Would you print the records below word for word, without the pictures?

# [Task input]
========
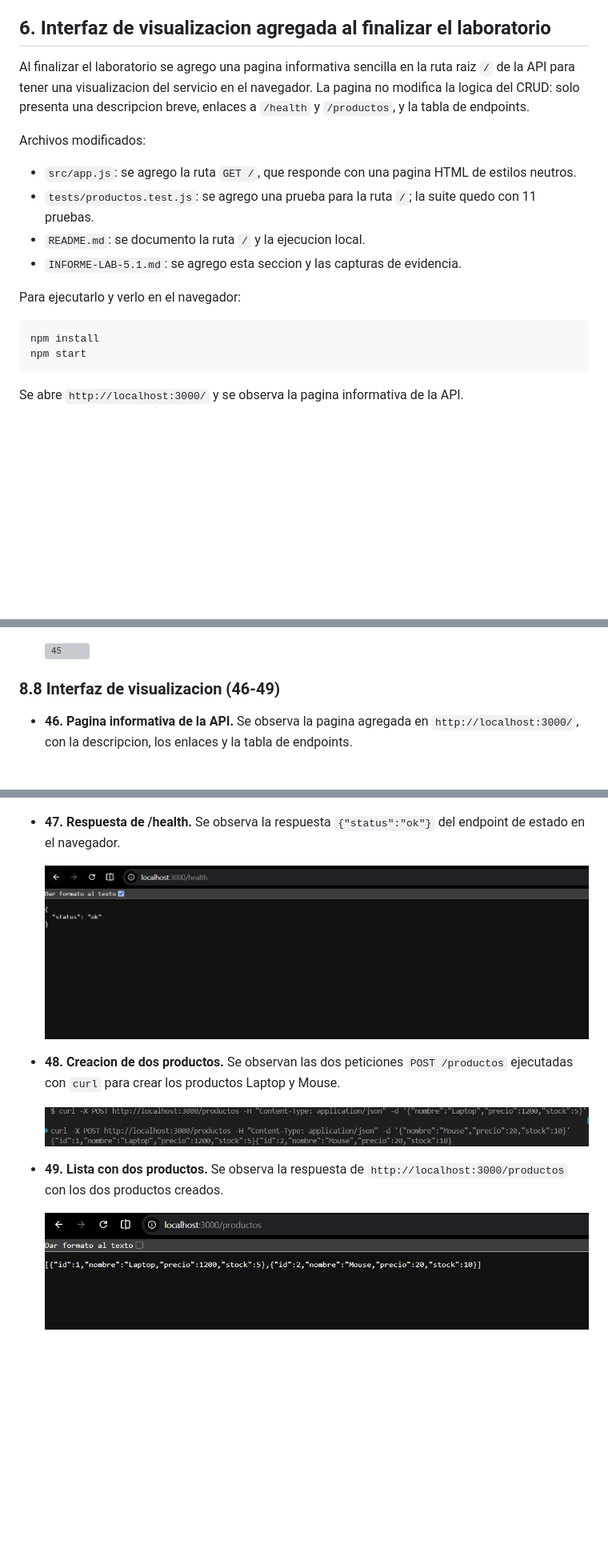
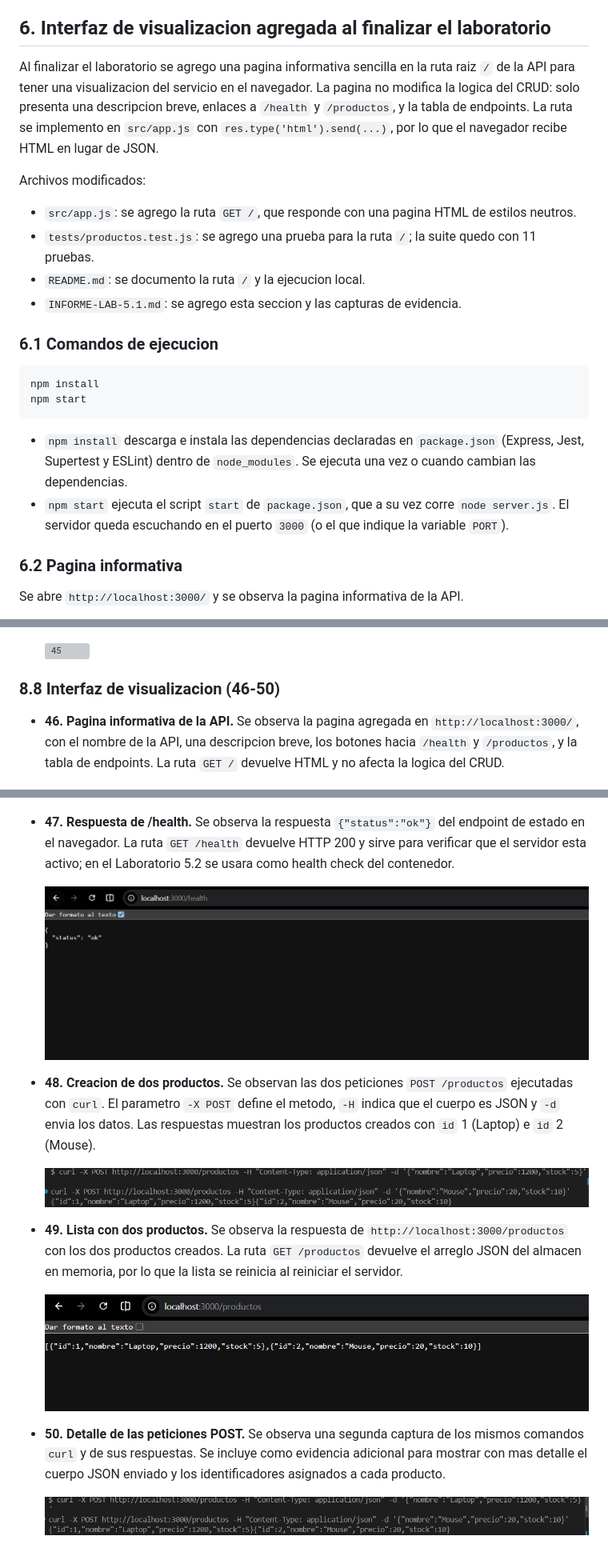
Before and after one commit to CamilaMonserratValdaPlaza26/inventario-ci, a Markdown page: INFORME.md, 3 parts joined by grey strips. Shown at 80% size. Rendered like a GitHub page; pictures changed too: img/anexo/50.png (added); blank space fills up the shorter version; grey boxes are pictures that could not be loaded.

````diff
--- a/INFORME.md
+++ b/INFORME.md
@@ -131,7 +131,7 @@ Respecto al costo, GitHub Actions no consume minutos de ejecucion en repositorio
 
 ## 6. Interfaz de visualizacion agregada al finalizar el laboratorio
 
-Al finalizar el laboratorio se agrego una pagina informativa sencilla en la ruta raiz `/` de la API para tener una visualizacion del servicio en el navegador. La pagina no modifica la logica del CRUD: solo presenta una descripcion breve, enlaces a `/health` y `/productos`, y la tabla de endpoints.
+Al finalizar el laboratorio se agrego una pagina informativa sencilla en la ruta raiz `/` de la API para tener una visualizacion del servicio en el navegador. La pagina no modifica la logica del CRUD: solo presenta una descripcion breve, enlaces a `/health` y `/productos`, y la tabla de endpoints. La ruta se implemento en `src/app.js` con `res.type('html').send(...)`, por lo que el navegador recibe HTML en lugar de JSON.
 
 Archivos modificados:
 
@@ -140,13 +140,18 @@ Archivos modificados:
 - `README.md`: se documento la ruta `/` y la ejecucion local.
 - `INFORME-LAB-5.1.md`: se agrego esta seccion y las capturas de evidencia.
 
-Para ejecutarlo y verlo en el navegador:
+### 6.1 Comandos de ejecucion
 
 ```bash
 npm install
 npm start
 ```
 
+- `npm install` descarga e instala las dependencias declaradas en `package.json` (Express, Jest, Supertest y ESLint) dentro de `node_modules`. Se ejecuta una vez o cuando cambian las dependencias.
+- `npm start` ejecuta el script `start` de `package.json`, que a su vez corre `node server.js`. El servidor queda escuchando en el puerto `3000` (o el que indique la variable `PORT`).
+
+### 6.2 Pagina informativa
+
 Se abre `http://localhost:3000/` y se observa la pagina informativa de la API.
 
 ![Figura 6.1. Pagina informativa de la API](./img/anexo/46.png)
@@ -382,20 +407,24 @@ En esta seccion se incluyen las 49 capturas del proceso completo, en orden crono
 
   ![45](./img/anexo/45.png)
 
-### 8.8 Interfaz de visualizacion (46-49)
+### 8.8 Interfaz de visualizacion (46-50)
 
-- **46. Pagina informativa de la API.** Se observa la pagina agregada en `http://localhost:3000/`, con la descripcion, los enlaces y la tabla de endpoints.
+- **46. Pagina informativa de la API.** Se observa la pagina agregada en `http://localhost:3000/`, con el nombre de la API, una descripcion breve, los botones hacia `/health` y `/productos`, y la tabla de endpoints. La ruta `GET /` devuelve HTML y no afecta la logica del CRUD.
 
   ![46](./img/anexo/46.png)
 
-- **47. Respuesta de /health.** Se observa la respuesta `{"status":"ok"}` del endpoint de estado en el navegador.
+- **47. Respuesta de /health.** Se observa la respuesta `{"status":"ok"}` del endpoint de estado en el navegador. La ruta `GET /health` devuelve HTTP 200 y sirve para verificar que el servidor esta activo; en el Laboratorio 5.2 se usara como health check del contenedor.
 
   ![47](./img/anexo/47.png)
 
-- **48. Creacion de dos productos.** Se observan las dos peticiones `POST /productos` ejecutadas con `curl` para crear los productos Laptop y Mouse.
+- **48. Creacion de dos productos.** Se observan las dos peticiones `POST /productos` ejecutadas con `curl`. El parametro `-X POST` define el metodo, `-H` indica que el cuerpo es JSON y `-d` envia los datos. Las respuestas muestran los productos creados con `id` 1 (Laptop) e `id` 2 (Mouse).
 
   ![48](./img/anexo/48.png)
 
-- **49. Lista con dos productos.** Se observa la respuesta de `http://localhost:3000/productos` con los dos productos creados.
+- **49. Lista con dos productos.** Se observa la respuesta de `http://localhost:3000/productos` con los dos productos creados. La ruta `GET /productos` devuelve el arreglo JSON del almacen en memoria, por lo que la lista se reinicia al reiniciar el servidor.
 
   ![49](./img/anexo/49.png)
+
+- **50. Detalle de las peticiones POST.** Se observa una segunda captura de los mismos comandos `curl` y de sus respuestas. Se incluye como evidencia adicional para mostrar con mas detalle el cuerpo JSON enviado y los identificadores asignados a cada producto.
+
+  ![50](./img/anexo/50.png)
````
Also changed, not shown: other parts of INFORME.md (+26 -6 lines).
========
# [Answer]
Before and after one commit to CamilaMonserratValdaPlaza26/inventario-ci, a Markdown page: INFORME.md, 3 parts joined by grey strips. Shown at 80% size. Rendered like a GitHub page; pictures changed too: img/anexo/50.png (added); blank space fills up the shorter version; grey boxes are pictures that could not be loaded.

````diff
--- a/INFORME.md
+++ b/INFORME.md
@@ -131,7 +131,7 @@ Respecto al costo, GitHub Actions no consume minutos de ejecucion en repositorio
 
 ## 6. Interfaz de visualizacion agregada al finalizar el laboratorio
 
-Al finalizar el laboratorio se agrego una pagina informativa sencilla en la ruta raiz `/` de la API para tener una visualizacion del servicio en el navegador. La pagina no modifica la logica del CRUD: solo presenta una descripcion breve, enlaces a `/health` y `/productos`, y la tabla de endpoints.
+Al finalizar el laboratorio se agrego una pagina informativa sencilla en la ruta raiz `/` de la API para tener una visualizacion del servicio en el navegador. La pagina no modifica la logica del CRUD: solo presenta una descripcion breve, enlaces a `/health` y `/productos`, y la tabla de endpoints. La ruta se implemento en `src/app.js` con `res.type('html').send(...)`, por lo que el navegador recibe HTML en lugar de JSON.
 
 Archivos modificados:
 
@@ -140,13 +140,18 @@ Archivos modificados:
 - `README.md`: se documento la ruta `/` y la ejecucion local.
 - `INFORME-LAB-5.1.md`: se agrego esta seccion y las capturas de evidencia.
 
-Para ejecutarlo y verlo en el navegador:
+### 6.1 Comandos de ejecucion
 
 ```bash
 npm install
 npm start
 ```
 
+- `npm install` descarga e instala las dependencias declaradas en `package.json` (Express, Jest, Supertest y ESLint) dentro de `node_modules`. Se ejecuta una vez o cuando cambian las dependencias.
+- `npm start` ejecuta el script `start` de `package.json`, que a su vez corre `node server.js`. El servidor queda escuchando en el puerto `3000` (o el que indique la variable `PORT`).
+
+### 6.2 Pagina informativa
+
 Se abre `http://localhost:3000/` y se observa la pagina informativa de la API.
 
 ![Figura 6.1. Pagina informativa de la API](./img/anexo/46.png)
@@ -382,20 +407,24 @@ En esta seccion se incluyen las 49 capturas del proceso completo, en orden crono
 
   ![45](./img/anexo/45.png)
 
-### 8.8 Interfaz de visualizacion (46-49)
+### 8.8 Interfaz de visualizacion (46-50)
 
-- **46. Pagina informativa de la API.** Se observa la pagina agregada en `http://localhost:3000/`, con la descripcion, los enlaces y la tabla de endpoints.
+- **46. Pagina informativa de la API.** Se observa la pagina agregada en `http://localhost:3000/`, con el nombre de la API, una descripcion breve, los botones hacia `/health` y `/productos`, y la tabla de endpoints. La ruta `GET /` devuelve HTML y no afecta la logica del CRUD.
 
   ![46](./img/anexo/46.png)
 
-- **47. Respuesta de /health.** Se observa la respuesta `{"status":"ok"}` del endpoint de estado en el navegador.
+- **47. Respuesta de /health.** Se observa la respuesta `{"status":"ok"}` del endpoint de estado en el navegador. La ruta `GET /health` devuelve HTTP 200 y sirve para verificar que el servidor esta activo; en el Laboratorio 5.2 se usara como health check del contenedor.
 
   ![47](./img/anexo/47.png)
 
-- **48. Creacion de dos productos.** Se observan las dos peticiones `POST /productos` ejecutadas con `curl` para crear los productos Laptop y Mouse.
+- **48. Creacion de dos productos.** Se observan las dos peticiones `POST /productos` ejecutadas con `curl`. El parametro `-X POST` define el metodo, `-H` indica que el cuerpo es JSON y `-d` envia los datos. Las respuestas muestran los productos creados con `id` 1 (Laptop) e `id` 2 (Mouse).
 
   ![48](./img/anexo/48.png)
 
-- **49. Lista con dos productos.** Se observa la respuesta de `http://localhost:3000/productos` con los dos productos creados.
+- **49. Lista con dos productos.** Se observa la respuesta de `http://localhost:3000/productos` con los dos productos creados. La ruta `GET /productos` devuelve el arreglo JSON del almacen en memoria, por lo que la lista se reinicia al reiniciar el servidor.
 
   ![49](./img/anexo/49.png)
+
+- **50. Detalle de las peticiones POST.** Se observa una segunda captura de los mismos comandos `curl` y de sus respuestas. Se incluye como evidencia adicional para mostrar con mas detalle el cuerpo JSON enviado y los identificadores asignados a cada producto.
+
+  ![50](./img/anexo/50.png)
````
Also changed, not shown: other parts of INFORME.md (+26 -6 lines).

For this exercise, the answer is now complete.